Bear Market Protection For Kodiak Oil & Gas
KOG Misses On Earnings, Beats On Revenue
Shares of Kodiak Oil & Gas Corp. (NYSE: KOG) closed down fractionally on Thursday before reporting third quarter results that beat on revenue but missed on earnings. For investors looking to add downside protection on Thursday, KOG was too expensive to hedge against a greater-than-15% drop over the next several months using put protection, but it was possible to hedge using a collar.
1) Hedging With Optimal Puts
Uncapped upside, but unavailable in this case.
As of Thursday's close, it was too expensive to hedge KOG against a greater-than-15% drop over the next several months with optimal puts* (taking into account the cost of the put protection, it wasn't possible to limit your losses to no greater than 15%).
Because of that, we were presented with the error message above.
2) Hedging With An Optimal Collar
Pays you to hedge. 15% upside cap.
If you were willing to cap your potential upside at 15% between now and March 21st, this was the optimal collar** to hedge 1000 shares of KOG against a greater-than-15% drop over the same time frame.
As you can see at the bottom of the screen capture above, the net cost of this collar, as a percentage of position value, was negative, meaning an investor would have gotten paid to hedge in this case.
Note that, to be conservative, Portfolio Armor calculated the cost of this hedge by using the bid price of the call leg and the ask price of the put leg. In practice, you can often sell calls for more (at some price between the bid and ask) and buy puts for less (again, at some price between the bid and ask), so, in actuality, an investor opening the optimal collar above may have gotten paid more than $150 to hedge in this case.
Possibly More Protection Than Promised
*Optimal puts are the ones that will give you the level of protection you want at the lowest possible cost. Portfolio Armor uses an algorithm developed by a finance PhD to sort through and analyze all of the available puts for your stocks and ETFs, scanning for the optimal ones.
**Optimal collars are the ones that will give you the level of protection you want at the lowest net cost, while not limiting your potential upside by more than you specify. The algorithm to scan for optimal collars was developed in conjunction with a post-doctoral fellow in the financial engineering department at Princeton University. The screen captures above come from the Portfolio Armor iOS app.

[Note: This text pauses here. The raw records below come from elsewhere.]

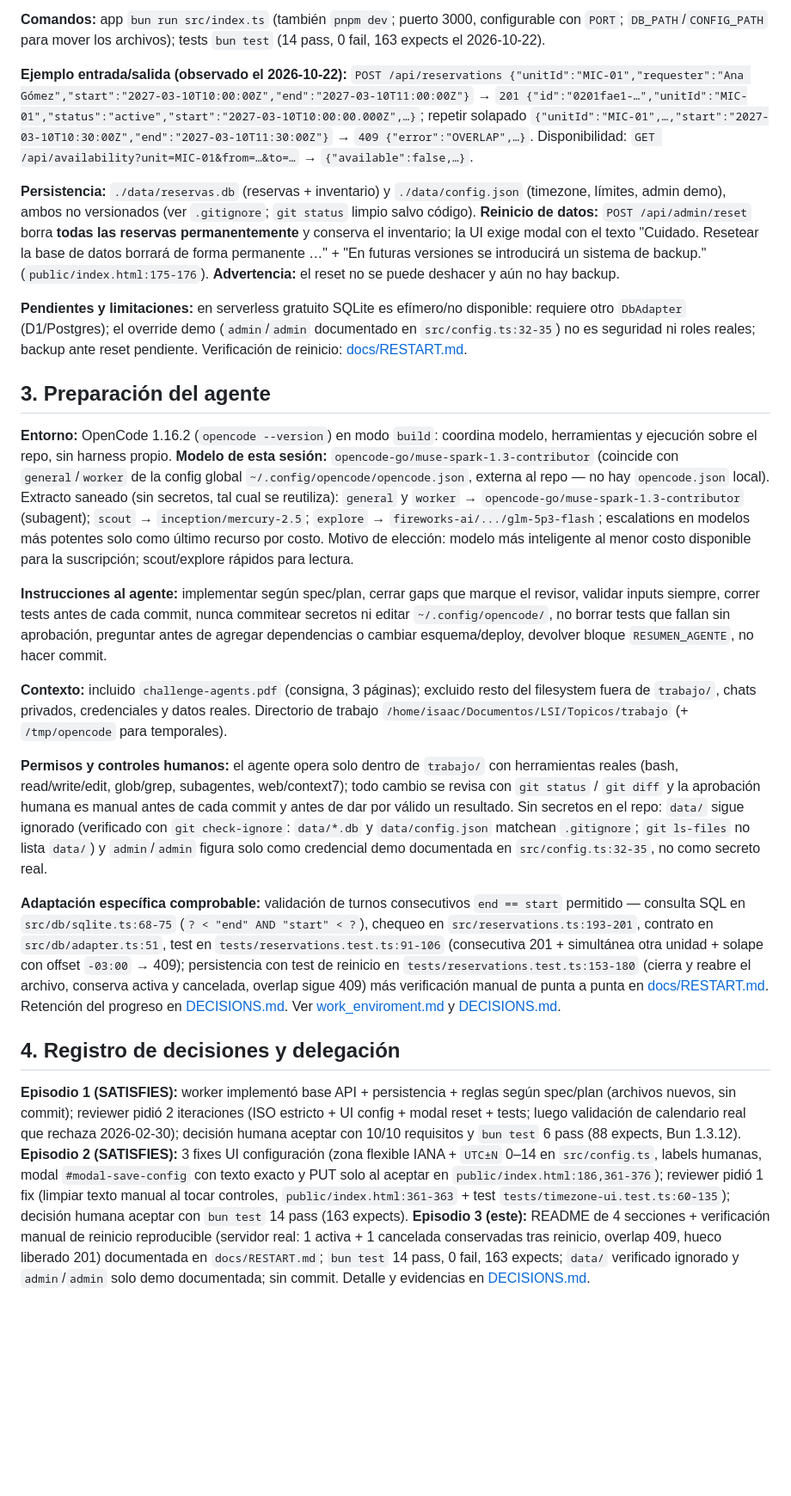
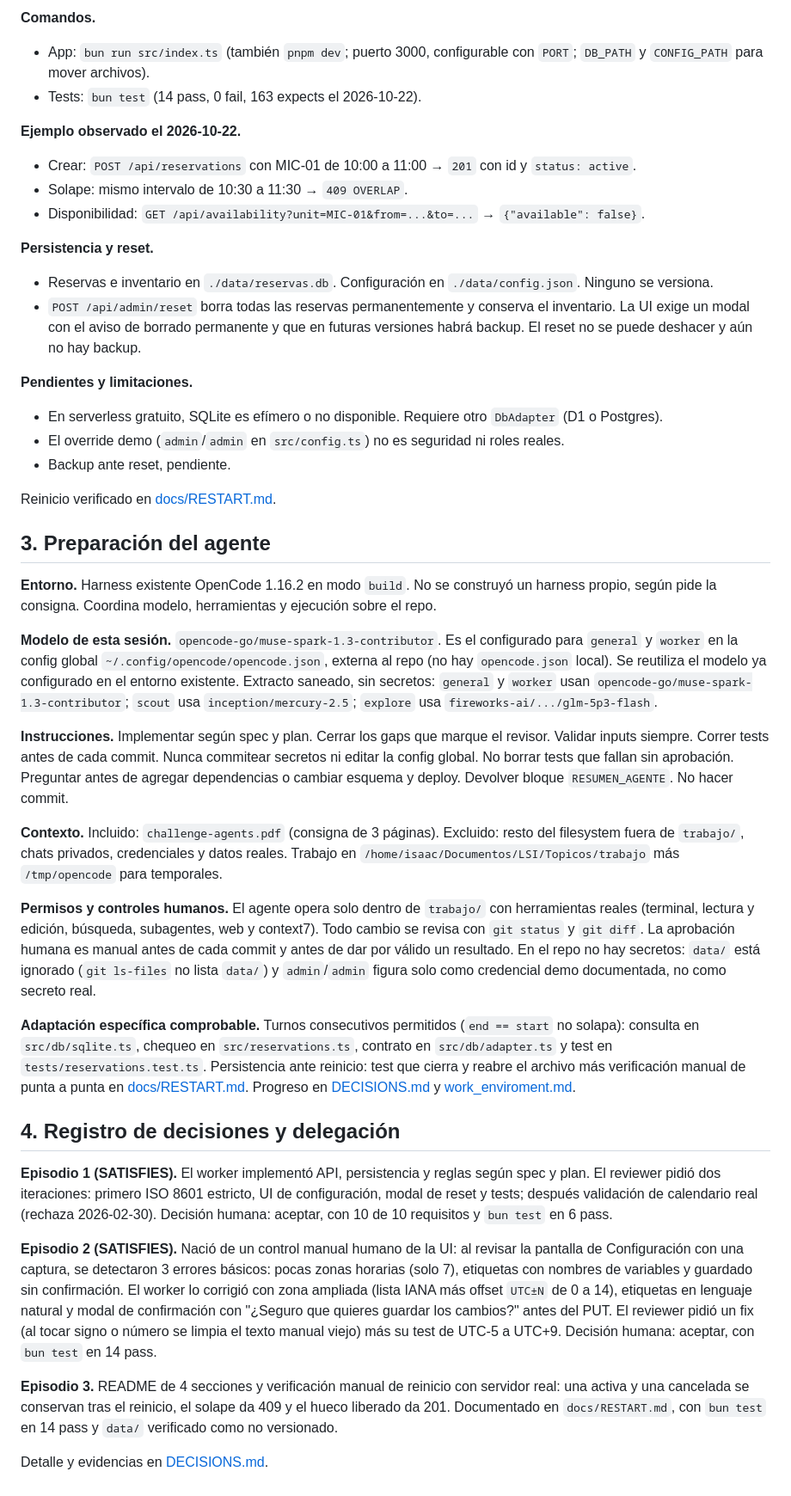
Before and after one commit to IsaacDiaz211/trabajo, a Markdown page: README.md, the part around one of its changes. Shown at 86% size. Drawn GitHub-style; blank space fills up the shorter version.

```diff
--- a/README.md
+++ b/README.md
@@ -26,24 +62,44 @@ Reemplazo local de planilla + mensajes para consultar disponibilidad, reservar y
 
-**Comandos:** app `bun run src/index.ts` (también `pnpm dev`; puerto 3000, configurable con `PORT`; `DB_PATH`/`CONFIG_PATH` para mover los archivos); tests `bun test` (14 pass, 0 fail, 163 expects el 2026-10-22).
+**Comandos.**
+- App: `bun run src/index.ts` (también `pnpm dev`; puerto 3000, configurable con `PORT`; `DB_PATH` y `CONFIG_PATH` para mover archivos).
+- Tests: `bun test` (14 pass, 0 fail, 163 expects el 2026-10-22).
 
-**Ejemplo entrada/salida (observado el 2026-10-22):** `POST /api/reservations {"unitId":"MIC-01","requester":"Ana Gómez","start":"2027-03-10T10:00:00Z","end":"2027-03-10T11:00:00Z"}` → `201 {"id":"0201fae1-…","unitId":"MIC-01","status":"active","start":"2027-03-10T10:00:00.000Z",…}`; repetir solapado `{"unitId":"MIC-01",…,"start":"2027-03-10T10:30:00Z","end":"2027-03-10T11:30:00Z"}` → `409 {"error":"OVERLAP",…}`. Disponibilidad: `GET /api/availability?unit=MIC-01&from=…&to=…` → `{"available":false,…}`.
+**Ejemplo observado el 2026-10-22.**
+- Crear: `POST /api/reservations` con MIC-01 de 10:00 a 11:00 → `201` con id y `status: active`.
+- Solape: mismo intervalo de 10:30 a 11:30 → `409 OVERLAP`.
+- Disponibilidad: `GET /api/availability?unit=MIC-01&from=...&to=...` → `{"available": false}`.
 
-**Persistencia:** `./data/reservas.db` (reservas + inventario) y `./data/config.json` (timezone, límites, admin demo), ambos no versionados (ver `.gitignore`; `git status` limpio salvo código). **Reinicio de datos:** `POST /api/admin/reset` borra **todas las reservas permanentemente** y conserva el inventario; la UI exige modal con el texto "Cuidado. Resetear la base de datos borrará de forma permanente …" + "En futuras versiones se introducirá un sistema de backup." (`public/index.html:175-176`). **Advertencia:** el reset no se puede deshacer y aún no hay backup.
+**Persistencia y reset.**
+- Reservas e inventario en `./data/reservas.db`. Configuración en `./data/config.json`. Ninguno se versiona.
+- `POST /api/admin/reset` borra todas las reservas permanentemente y conserva el inventario. La UI exige un modal con el aviso de borrado permanente y que en futuras versiones habrá backup. El reset no se puede deshacer y aún no hay backup.
 
-**Pendientes y limitaciones:** en serverless gratuito SQLite es efímero/no disponible: requiere otro `DbAdapter` (D1/Postgres); el override demo (`admin`/`admin` documentado en `src/config.ts:32-35`) no es seguridad ni roles reales; backup ante reset pendiente. Verificación de reinicio: [docs/RESTART.md](./docs/RESTART.md).
+**Pendientes y limitaciones.**
+- En serverless gratuito, SQLite es efímero o no disponible. Requiere otro `DbAdapter` (D1 o Postgres).
+- El override demo (`admin`/`admin` en `src/config.ts`) no es seguridad ni roles reales.
+- Backup ante reset, pendiente.
+
+Reinicio verificado en [docs/RESTART.md](./docs/RESTART.md).
 
 ## 3. Preparación del agente
 
-**Entorno:** OpenCode 1.16.2 (`opencode --version`) en modo `build`: coordina modelo, herramientas y ejecución sobre el repo, sin harness propio. **Modelo de esta sesión:** `opencode-go/muse-spark-1.3-contributor` (coincide con `general`/`worker` de la config global `~/.config/opencode/opencode.json`, externa al repo — no hay `opencode.json` local). Extracto saneado (sin secretos, tal cual se reutiliza): `general` y `worker` → `opencode-go/muse-spark-1.3-contributor` (subagent); `scout` → `inception/mercury-2.5`; `explore` → `fireworks-ai/.../glm-5p3-flash`; escalations en modelos más potentes solo como último recurso por costo. Motivo de elección: modelo más inteligente al menor costo disponible para la suscripción; scout/explore rápidos para lectura.
+**Entorno.** Harness existente OpenCode 1.16.2 en modo `build`. No se construyó un harness propio, según pide la consigna. Coordina modelo, herramientas y ejecución sobre el repo.
 
-**Instrucciones al agente:** implementar según spec/plan, cerrar gaps que marque el revisor, validar inputs siempre, correr tests antes de cada commit, nunca commitear secretos ni editar `~/.config/opencode/`, no borrar tests que fallan sin aprobación, preguntar antes de agregar dependencias o cambiar esquema/deploy, devolver bloque `RESUMEN_AGENTE`, no hacer commit.
+**Modelo de esta sesión.** `opencode-go/muse-spark-1.3-contributor`. Es el configurado para `general` y `worker` en la config global `~/.config/opencode/opencode.json`, externa al repo (no hay `opencode.json` local). Se reutiliza el modelo ya configurado en el entorno existente. Extracto saneado, sin secretos: `general` y `worker` usan `opencode-go/muse-spark-1.3-contributor`; `scout` usa `inception/mercury-2.5`; `explore` usa `fireworks-ai/.../glm-5p3-flash`.
 
-**Contexto:** incluido `challenge-agents.pdf` (consigna, 3 páginas); excluido resto del filesystem fuera de `trabajo/`, chats privados, credenciales y datos reales. Directorio de trabajo `/home/isaac/Documentos/LSI/Topicos/trabajo` (+ `/tmp/opencode` para temporales).
+**Instrucciones.** Implementar según spec y plan. Cerrar los gaps que marque el revisor. Validar inputs siempre. Correr tests antes de cada commit. Nunca commitear secretos ni editar la config global. No borrar tests que fallan sin aprobación. Preguntar antes de agregar dependencias o cambiar esquema y deploy. Devolver bloque `RESUMEN_AGENTE`. No hacer commit.
 
-**Permisos y controles humanos:** el agente opera solo dentro de `trabajo/` con herramientas reales (bash, read/write/edit, glob/grep, subagentes, web/context7); todo cambio se revisa con `git status` / `git diff` y la aprobación humana es manual antes de cada commit y antes de dar por válido un resultado. Sin secretos en el repo: `data/` sigue ignorado (verificado con `git check-ignore`: `data/*.db` y `data/config.json` matchean `.gitignore`; `git ls-files` no lista `data/`) y `admin`/`admin` figura solo como credencial demo documentada en `src/config.ts:32-35`, no como secreto real.
+**Contexto.** Incluido: `challenge-agents.pdf` (consigna de 3 páginas). Excluido: resto del filesystem fuera de `trabajo/`, chats privados, credenciales y datos reales. Trabajo en `/home/isaac/Documentos/LSI/Topicos/trabajo` más `/tmp/opencode` para temporales.
 
-**Adaptación específica comprobable:** validación de turnos consecutivos `end == start` permitido — consulta SQL en `src/db/sqlite.ts:68-75` (`? < "end" AND "start" < ?`), chequeo en `src/reservations.ts:193-201`, contrato en `src/db/adapter.ts:51`, test en `tests/reservations.test.ts:91-106` (consecutiva 201 + simultánea otra unidad + solape con offset `-03:00` → 409); persistencia con test de reinicio en `tests/reservations.test.ts:153-180` (cierra y reabre el archivo, conserva activa y cancelada, overlap sigue 409) más verificación manual de punta a punta en [docs/RESTART.md](./docs/RESTART.md). Retención del progreso en [DECISIONS.md](./DECISIONS.md). Ver [work_enviroment.md](./work_enviroment.md) y [DECISIONS.md](./DECISIONS.md).
+**Permisos y controles humanos.** El agente opera solo dentro de `trabajo/` con herramientas reales (terminal, lectura y edición, búsqueda, subagentes, web y context7). Todo cambio se revisa con `git status` y `git diff`. La aprobación humana es manual antes de cada commit y antes de dar por válido un resultado. En el repo no hay secretos: `data/` está ignorado (`git ls-files` no lista `data/`) y `admin`/`admin` figura solo como credencial demo documentada, no como secreto real.
+
+**Adaptación específica comprobable.** Turnos consecutivos permitidos (`end == start` no solapa): consulta en `src/db/sqlite.ts`, chequeo en `src/reservations.ts`, contrato en `src/db/adapter.ts` y test en `tests/reservations.test.ts`. Persistencia ante reinicio: test que cierra y reabre el archivo más verificación manual de punta a punta en [docs/RESTART.md](./docs/RESTART.md). Progreso en [DECISIONS.md](./DECISIONS.md) y [work_enviroment.md](./work_enviroment.md).
 
 ## 4. Registro de decisiones y delegación
 
-**Episodio 1 (SATISFIES):** worker implementó base API + persistencia + reglas según spec/plan (archivos nuevos, sin commit); reviewer pidió 2 iteraciones (ISO estricto + UI config + modal reset + tests; luego validación de calendario real que rechaza 2026-02-30); decisión humana aceptar con 10/10 requisitos y `bun test` 6 pass (88 expects, Bun 1.3.12). **Episodio 2 (SATISFIES):** 3 fixes UI configuración (zona flexible IANA + `UTC±N` 0–14 en `src/config.ts`, labels humanas, modal `#modal-save-config` con texto exacto y PUT solo al aceptar en `public/index.html:186,361-376`); reviewer pidió 1 fix (limpiar texto manual al tocar controles, `public/index.html:361-363` + test `tests/timezone-ui.test.ts:60-135`); decisión humana aceptar con `bun test` 14 pass (163 expects). **Episodio 3 (este):** README de 4 secciones + verificación manual de reinicio reproducible (servidor real: 1 activa + 1 cancelada conservadas tras reinicio, overlap 409, hueco liberado 201) documentada en `docs/RESTART.md`; `bun test` 14 pass, 0 fail, 163 expects; `data/` verificado ignorado y `admin`/`admin` solo demo documentada; sin commit. Detalle y evidencias en [DECISIONS.md](./DECISIONS.md).
+**Episodio 1 (SATISFIES).** El worker implementó API, persistencia y reglas según spec y plan. El reviewer pidió dos iteraciones: primero ISO 8601 estricto, UI de configuración, modal de reset y tests; después validación de calendario real (rechaza 2026-02-30). Decisión humana: aceptar, con 10 de 10 requisitos y `bun test` en 6 pass.
+
+**Episodio 2 (SATISFIES).** Nació de un control manual humano de la UI: al revisar la pantalla de Configuración con una captura, se detectaron 3 errores básicos: pocas zonas horarias (solo 7), etiquetas con nombres de variables y guardado sin confirmación. El worker lo corrigió con zona ampliada (lista IANA más offset `UTC±N` de 0 a 14), etiquetas en lenguaje natural y modal de confirmación con "¿Seguro que quieres guardar los cambios?" antes del PUT. El reviewer pidió un fix (al tocar signo o número se limpia el texto manual viejo) más su test de UTC-5 a UTC+9. Decisión humana: aceptar, con `bun test` en 14 pass.
+
+**Episodio 3.** README de 4 secciones y verificación manual de reinicio con servidor real: una activa y una cancelada se conservan tras el reinicio, el solape da 409 y el hueco liberado da 201. Documentado en `docs/RESTART.md`, con `bun test` en 14 pass y `data/` verificado como no versionado.
+
+Detalle y evidencias en [DECISIONS.md](./DECISIONS.md).
```
Also changed, not shown: other parts of README.md (+46 -10 lines), DECISIONS.md (+2 -0 lines).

The following article is from one of our external contributors. It does not represent the opinion of Benzinga and has not been edited.